Conclusion: Oral prednisolone seems effective in the acute phase of neuralgic amyotrophy with the current results supporting previous case reports.

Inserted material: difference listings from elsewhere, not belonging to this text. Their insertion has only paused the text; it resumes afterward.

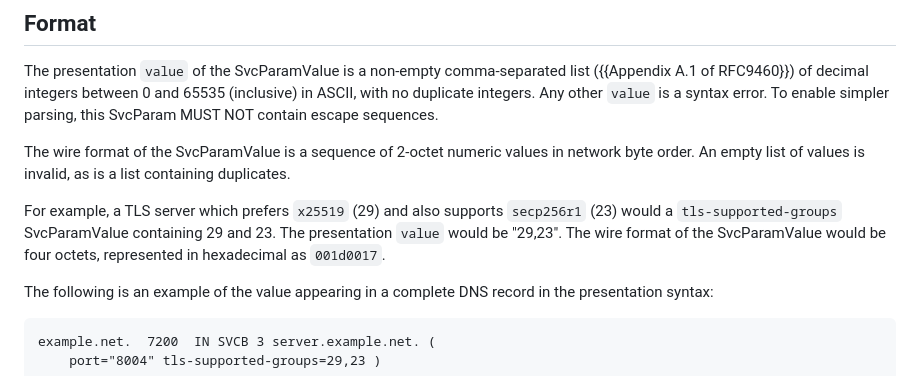
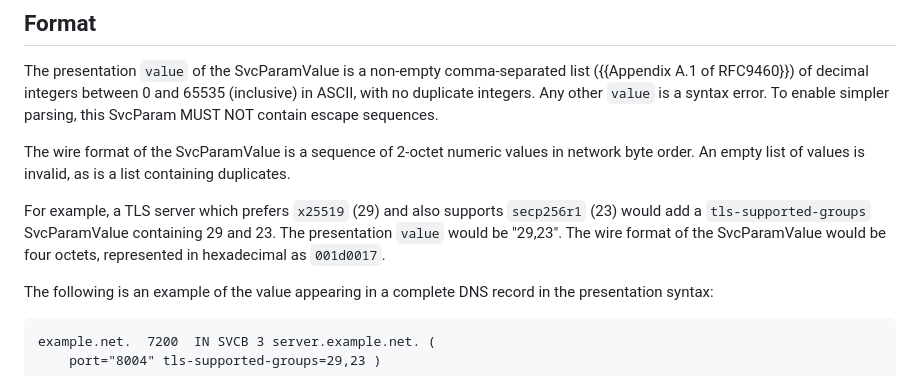
Before and after one commit to tlswg/tls-key-share-prediction, a Markdown page: draft-ietf-tls-key-share-prediction.md, the part around the change. Drawn GitHub-style.

Commit message:
add missing verb

```diff
--- a/draft-ietf-tls-key-share-prediction.md
+++ b/draft-ietf-tls-key-share-prediction.md
@@ -68,7 +68,7 @@ The presentation `value` of the SvcParamValue is a non-empty comma-separated lis
 
 The wire format of the SvcParamValue is a sequence of 2-octet numeric values in network byte order. An empty list of values is invalid, as is a list containing duplicates.
 
-For example, a TLS server which prefers `x25519` (29) and also supports `secp256r1` (23) would a `tls-supported-groups` SvcParamValue containing 29 and 23. The presentation `value` would be "29,23". The wire format of the SvcParamValue would be four octets, represented in hexadecimal as `001d0017`.
+For example, a TLS server which prefers `x25519` (29) and also supports `secp256r1` (23) would add a `tls-supported-groups` SvcParamValue containing 29 and 23. The presentation `value` would be "29,23". The wire format of the SvcParamValue would be four octets, represented in hexadecimal as `001d0017`.
 
 The following is an example of the value appearing in a complete DNS record in the presentation syntax:
 
```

A regimen of oral prednisolone is therefore recommended in the acute phase of the syndrome pending a prospective, randomised trial verifying the results obtained.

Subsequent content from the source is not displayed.